New social science research suggests that a positive outlook is more sustainable and authentic than a relentless pursuit of happiness.
Posted in , Dec 20, 2021
But what happens when we actually are happy? Do we continue to “pursue” a perpetual increase of joy, health, wealth and all the other things that make us feel good? A new study published in the journal Emotion suggests that over-emphasizing happiness can, ironically, negatively impact our overall sense of joy and well-being.
“Valuing happiness could be self-defeating, because the more people value happiness, the more likely they will feel disappointed,” the authors wrote. This makes sense to anyone living authentically in the messy and complex world we occupy. Happiness is a goal, to be sure. But it can’t be the bar we set for every moment of every day. If we stand on tippy toes reaching for the emotional pinnacle most people define as “happiness,” we run the risk of losing our balance.

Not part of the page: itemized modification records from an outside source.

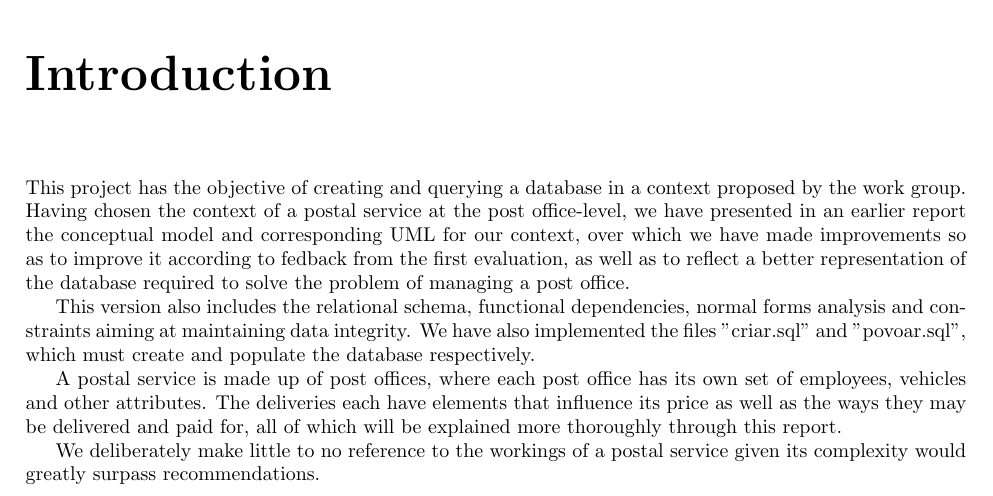
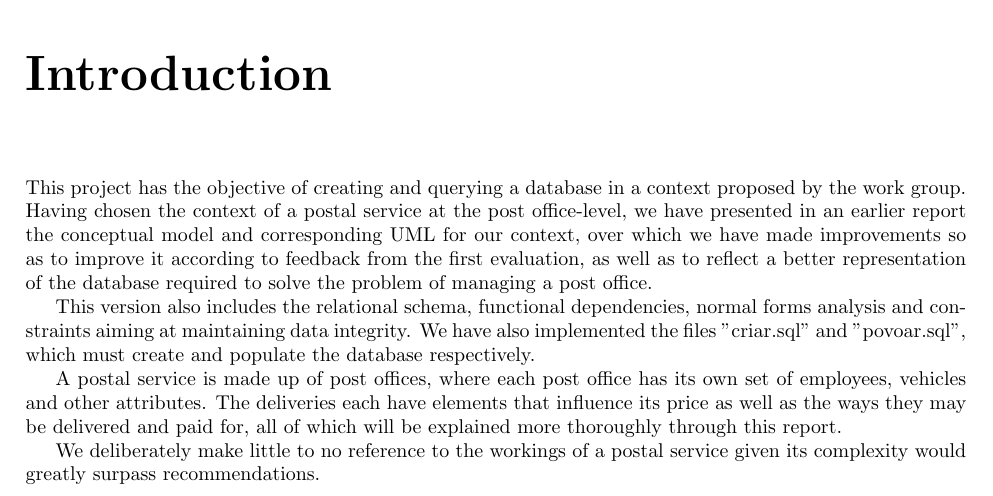
Before and after one commit to dmfrodrigues/feup-bdad-proj, a LaTeX thesis (report_delivery2.tex): part of page 3 of 18, cut so that both start at the same text. Compiled offline with pdfLaTeX.

Commit message:
feedback em vez de fedback

```diff
--- a/report_delivery2.tex
+++ b/report_delivery2.tex
@@ -83,7 +83,7 @@ Group 605 \vspace{0.5em} \\
 \setcounter{tocdepth}{2}
 \tableofcontents
 \chapter{Introduction}
-This project has the objective of creating and querying a database in a context proposed by the work group. Having chosen the context of a postal service at the post office-level, we have presented in an earlier report the conceptual model and corresponding UML for our context, over which we have made improvements so as to improve it according to fedback from the first evaluation, as well as to reflect a better representation of the database required to solve the problem of managing a post office.\par
+This project has the objective of creating and querying a database in a context proposed by the work group. Having chosen the context of a postal service at the post office-level, we have presented in an earlier report the conceptual model and corresponding UML for our context, over which we have made improvements so as to improve it according to feedback from the first evaluation, as well as to reflect a better representation of the database required to solve the problem of managing a post office.\par
 This version also includes the relational schema, functional dependencies, normal forms analysis and constraints aiming at maintaining data integrity. We have also implemented the files "criar.sql" and "povoar.sql", which must create and populate the database respectively. \par
 A postal service is made up of post offices, where each post office has its own set of employees, vehicles and other attributes. The deliveries each have elements that influence its price as well as the ways they may be delivered and paid for, all of which will be explained more thoroughly through this report.\par
 We deliberately make little to no reference to the workings of a postal service given its complexity would greatly surpass recommendations.\par
```
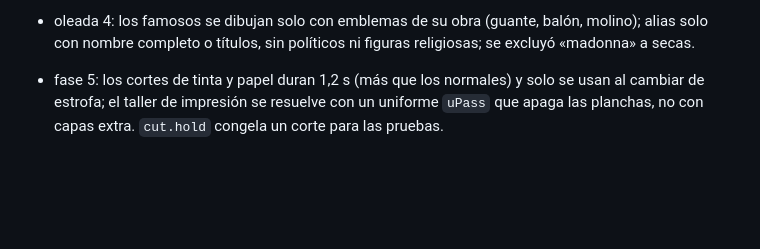
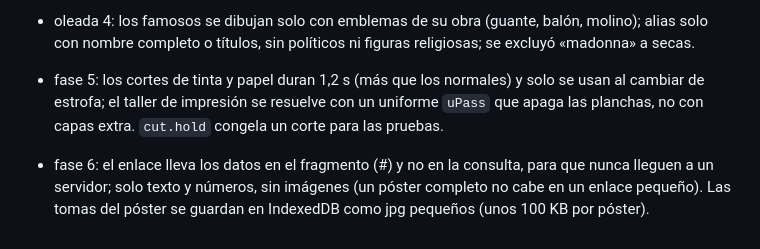
Before and after one commit to kisnner26/lumora, a Markdown page: docs/DECISIONES.md, the part around the change. Drawn GitHub-style; blank space fills up the shorter version.

```diff
--- a/docs/DECISIONES.md
+++ b/docs/DECISIONES.md
@@ -47,3 +47,4 @@ registro de las decisiones tomadas sin preguntar (fecha, fase, duda, decisión,
 - oleada 3: los patrones de alias se escriben con (es)? para que el singular dispare; nombres propios ambiguos (aurora, alba, mercedes, turkey) fuera de los alias.
 - oleada 4: los famosos se dibujan solo con emblemas de su obra (guante, balón, molino); alias solo con nombre completo o títulos, sin políticos ni figuras religiosas; se excluyó «madonna» a secas.
 - fase 5: los cortes de tinta y papel duran 1,2 s (más que los normales) y solo se usan al cambiar de estrofa; el taller de impresión se resuelve con un uniforme `uPass` que apaga las planchas, no con capas extra. `cut.hold` congela un corte para las pruebas.
+- fase 6: el enlace lleva los datos en el fragmento (#) y no en la consulta, para que nunca lleguen a un servidor; solo texto y números, sin imágenes (un póster completo no cabe en un enlace pequeño). Las tomas del póster se guardan en IndexedDB como jpg pequeños (unos 100 KB por póster).
```
Also changed, not shown: README.md (+6 -0 lines), docs/PENDIENTE-MAC.md (+4 -0 lines), docs/QA/fase-6.md (added, +9 -0 lines), docs/img/share-coleccion.jpg (added), docs/img/share-poster-dedicatoria.jpg (added), docs/img/share-ver.jpg (added), 5 other files.
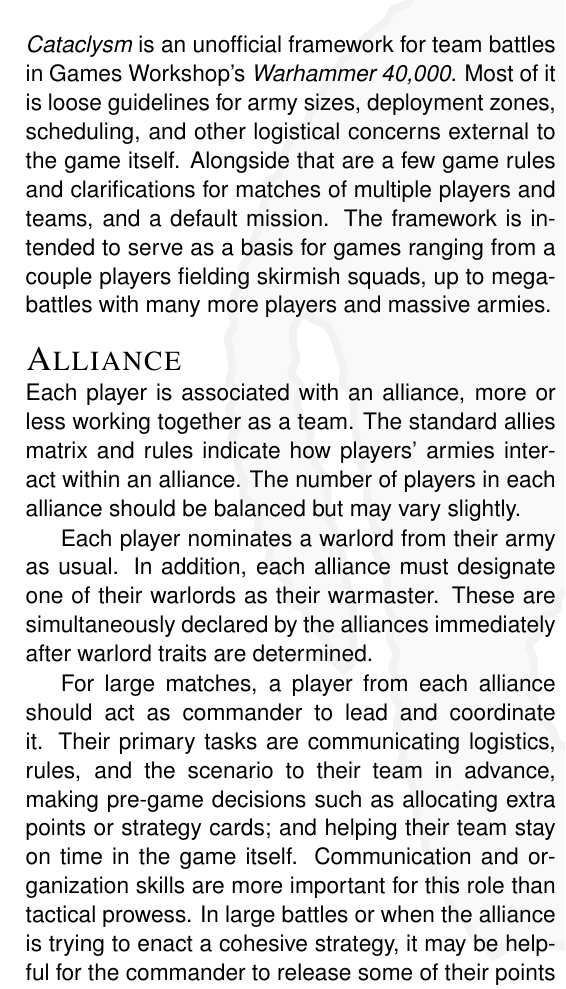
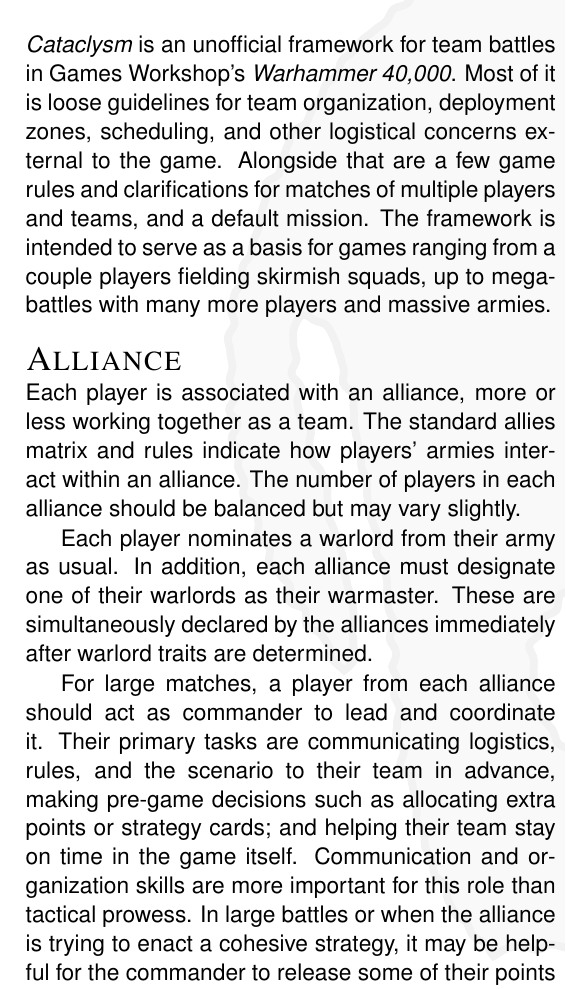
Before and after one commit to RocketshipGames/cataclysm, a LaTeX document (cataclysm.tex): part of one column of page 1 of 4, cut so that both start at the same text. The pictures show the PDF file cataclysm.pdf that the author committed with the source.

Commit message:
No army size guidelines.

```diff
--- a/cataclysm.tex
+++ b/cataclysm.tex
@@ -8,8 +8,8 @@
 
   \emph{Cataclysm} is an unofficial framework for team battles in
   Games Workshop's \emph{Warhammer 40,000}.  Most of it is loose
-  guidelines for army sizes, deployment zones, scheduling, and other
-  logistical concerns external to the game itself.  Alongside that are
+  guidelines for team organization, deployment zones, scheduling, and
+  other logistical concerns external to the game.  Alongside that are
   a few game rules and clarifications for matches of multiple players
   and teams, and a default mission.  The framework is intended to
   serve as a basis for games ranging from a couple players fielding
```
Also changed, not shown: cataclysm.pdf.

We can’t and shouldn’t turn our backs on joy, however. And that’s where positivity—authentic positivity—comes in. A 2020 study compared people who said they valued happiness even when they were already feeling happy with people who prioritized positivity by, for example, intentionally focusing on gratitude and positive emotions.
The findings revealed that those who chased happiness often felt like they were letting themselves down when they encountered so-called “negative” emotions or experiences. By contrast, those who had a positive outlook expected the full range of emotions to be part of their daily lives, including challenges and struggles alongside the triumphs and contentment.
The work of a positive lifestyle is to develop the skills you need to notice the good things around you—even if they sometimes feel small and hidden. It’s to trust your ability to tap into courage, resilience and kindness to encourage yourself and those around you in a positive, healthy direction. This is the work of a lifetime, and it is something you can bring with you to any situation you encounter, from the scary to the sublime.
As you ponder your hopes for the new year, do you think it’s helpful to distinguish between “happiness” and “positivity?”